* Goal of the exercise:
Write the full listing out again, word for word, but omit the pictures.

* Dataset:
_ _ _ _

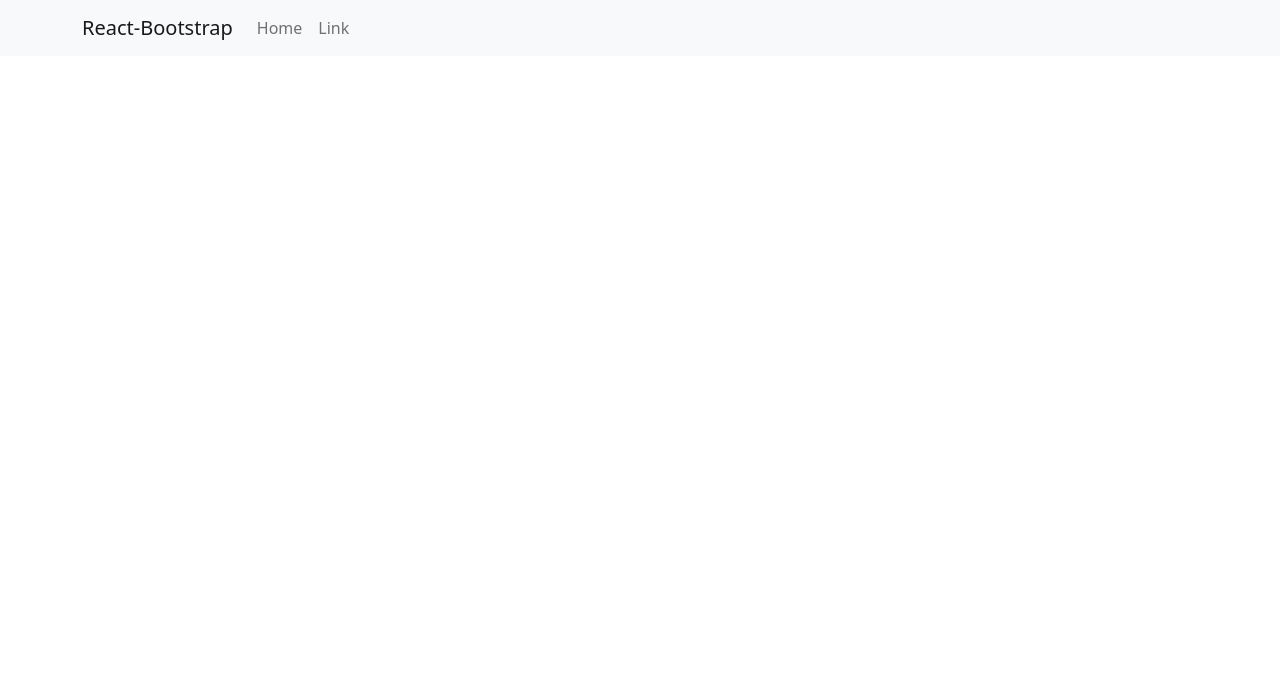
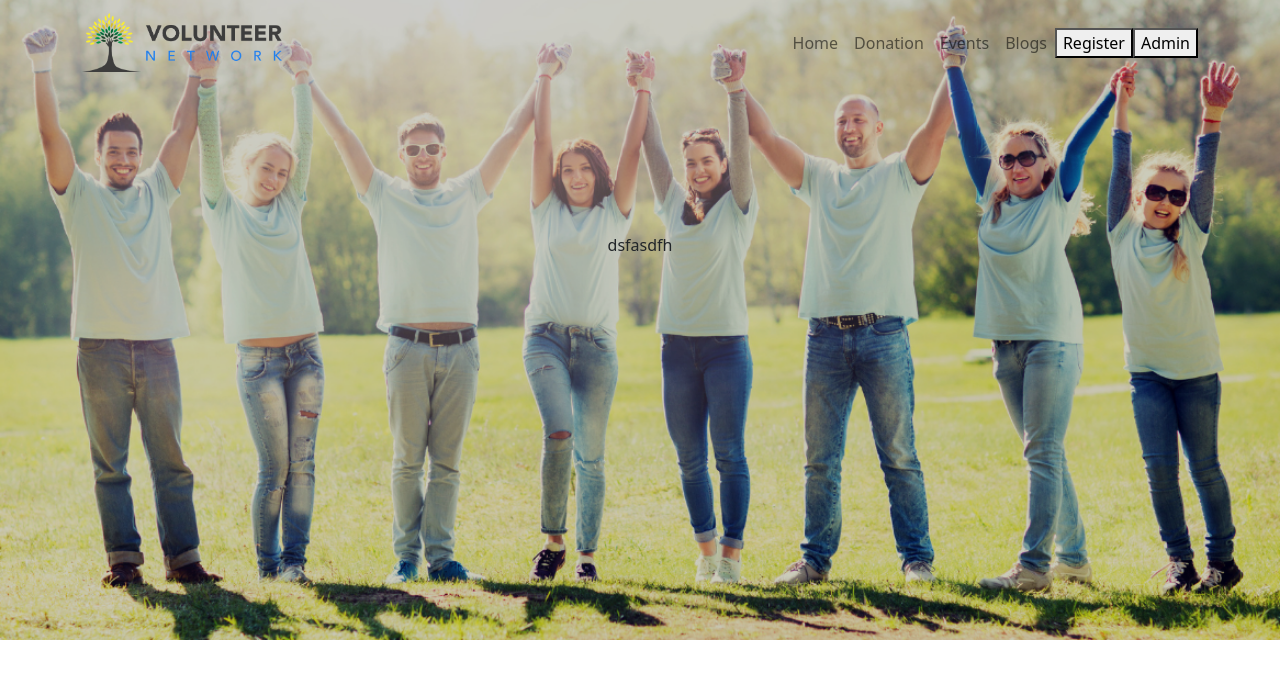
Before and after one commit to developer-build/volunteer-network-client-site, a React (Create React App) app: page / in a window 1280 px wide. Shown: the top 678 px of the page. Built offline with nearby package versions, Linux system fonts and the light colour scheme.

Commit message:
banner section added

```diff
--- a/src/App.js
+++ b/src/App.js
@@ -1,9 +1,9 @@
-import Header from "./Component/Shear/Header/Header";
+import BannerSection from "./Component/Home/BannerSection/BannerSection";
 
 function App() {
   return (
     <div>
-      <Header />
+      <BannerSection />
     </div>
   );
 }
--- /dev/null
+++ b/src/Component/Home/BannerSection/BannerSection.css
@@ -0,0 +1,17 @@
+.banner-container {
+  background: url(../../../Assets/images/banner.png) center center/cover
+    no-repeat;
+  height: 80vh;
+  width: 100%;
+  object-fit: contain;
+  box-shadow: inset 0 0 0 1000px rgba(0, 0, 0, 0.2);
+}
+
+.banner-text {
+  justify-content: center;
+  width: 100%;
+  height: 50%;
+  display: flex;
+  flex-direction: column;
+  align-items: center;
+}
--- a/src/Component/Home/BannerSection/BannerSection.js
+++ b/src/Component/Home/BannerSection/BannerSection.js
@@ -1,7 +1,14 @@
 import React from "react";
+import Header from "../../Shear/Header/Header";
+import "./BannerSection.css";
 
 const BannerSection = () => {
-  return <div></div>;
+  return (
+    <div className="banner-container">
+      <Header />
+      <div className="banner-text">dsfasdfh</div>
+    </div>
+  );
 };
 
 export default BannerSection;
--- a/src/Component/Shear/Header/Header.js
+++ b/src/Component/Shear/Header/Header.js
@@ -2,19 +2,26 @@ import React from "react";
 import "./Header.css";
 import "bootstrap/dist/css/bootstrap.min.css";
 import { Container, Nav, Navbar } from "react-bootstrap";
+import logo from "../../../Assets/logos/Group 1329.png";
 
 const Header = () => {
   return (
     <div>
-      <Navbar bg="light" expand="lg">
+      <Navbar bg="transparent" expand="lg">
         <Container>
-          <Navbar.Brand href="#home">React-Bootstrap</Navbar.Brand>
+          <Navbar.Brand href="#home">
+            <img src={logo} alt="" style={{ width: "200px" }} />
+          </Navbar.Brand>
           <Navbar.Toggle aria-controls="basic-navbar-nav" />
           <Navbar.Collapse id="basic-navbar-nav">
-            <Nav className="me-auto">
+            <Nav className="ms-auto">
               <Nav.Link href="#home">Home</Nav.Link>
-              <Nav.Link href="#link">Link</Nav.Link>
+              <Nav.Link href="#link">Donation</Nav.Link>
+              <Nav.Link href="#link">Events</Nav.Link>
+              <Nav.Link href="#link">Blogs</Nav.Link>
             </Nav>
+            <button>Register</button>
+            <button>Admin</button>
           </Navbar.Collapse>
         </Container>
       </Navbar>
```
Also changed, not shown: src/Assets/images/banner.png (added), src/Component/Home/BannerSection/BannerSecton.css (deleted).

_ _ _ _

* Answer for this exercise:
Before and after one commit to developer-build/volunteer-network-client-site, a React (Create React App) app: page / in a window 1280 px wide. Shown: the top 678 px of the page. Built offline with nearby package versions, Linux system fonts and the light colour scheme.

Commit message:
banner section added

```diff
--- a/src/App.js
+++ b/src/App.js
@@ -1,9 +1,9 @@
-import Header from "./Component/Shear/Header/Header";
+import BannerSection from "./Component/Home/BannerSection/BannerSection";
 
 function App() {
   return (
     <div>
-      <Header />
+      <BannerSection />
     </div>
   );
 }
--- /dev/null
+++ b/src/Component/Home/BannerSection/BannerSection.css
@@ -0,0 +1,17 @@
+.banner-container {
+  background: url(../../../Assets/images/banner.png) center center/cover
+    no-repeat;
+  height: 80vh;
+  width: 100%;
+  object-fit: contain;
+  box-shadow: inset 0 0 0 1000px rgba(0, 0, 0, 0.2);
+}
+
+.banner-text {
+  justify-content: center;
+  width: 100%;
+  height: 50%;
+  display: flex;
+  flex-direction: column;
+  align-items: center;
+}
--- a/src/Component/Home/BannerSection/BannerSection.js
+++ b/src/Component/Home/BannerSection/BannerSection.js
@@ -1,7 +1,14 @@
 import React from "react";
+import Header from "../../Shear/Header/Header";
+import "./BannerSection.css";
 
 const BannerSection = () => {
-  return <div></div>;
+  return (
+    <div className="banner-container">
+      <Header />
+      <div className="banner-text">dsfasdfh</div>
+    </div>
+  );
 };
 
 export default BannerSection;
--- a/src/Component/Shear/Header/Header.js
+++ b/src/Component/Shear/Header/Header.js
@@ -2,19 +2,26 @@ import React from "react";
 import "./Header.css";
 import "bootstrap/dist/css/bootstrap.min.css";
 import { Container, Nav, Navbar } from "react-bootstrap";
+import logo from "../../../Assets/logos/Group 1329.png";
 
 const Header = () => {
   return (
     <div>
-      <Navbar bg="light" expand="lg">
+      <Navbar bg="transparent" expand="lg">
         <Container>
-          <Navbar.Brand href="#home">React-Bootstrap</Navbar.Brand>
+          <Navbar.Brand href="#home">
+            <img src={logo} alt="" style={{ width: "200px" }} />
+          </Navbar.Brand>
           <Navbar.Toggle aria-controls="basic-navbar-nav" />
           <Navbar.Collapse id="basic-navbar-nav">
-            <Nav className="me-auto">
+            <Nav className="ms-auto">
               <Nav.Link href="#home">Home</Nav.Link>
-              <Nav.Link href="#link">Link</Nav.Link>
+              <Nav.Link href="#link">Donation</Nav.Link>
+              <Nav.Link href="#link">Events</Nav.Link>
+              <Nav.Link href="#link">Blogs</Nav.Link>
             </Nav>
+            <button>Register</button>
+            <button>Admin</button>
           </Navbar.Collapse>
         </Container>
       </Navbar>
```
Also changed, not shown: src/Assets/images/banner.png (added), src/Component/Home/BannerSection/BannerSecton.css (deleted).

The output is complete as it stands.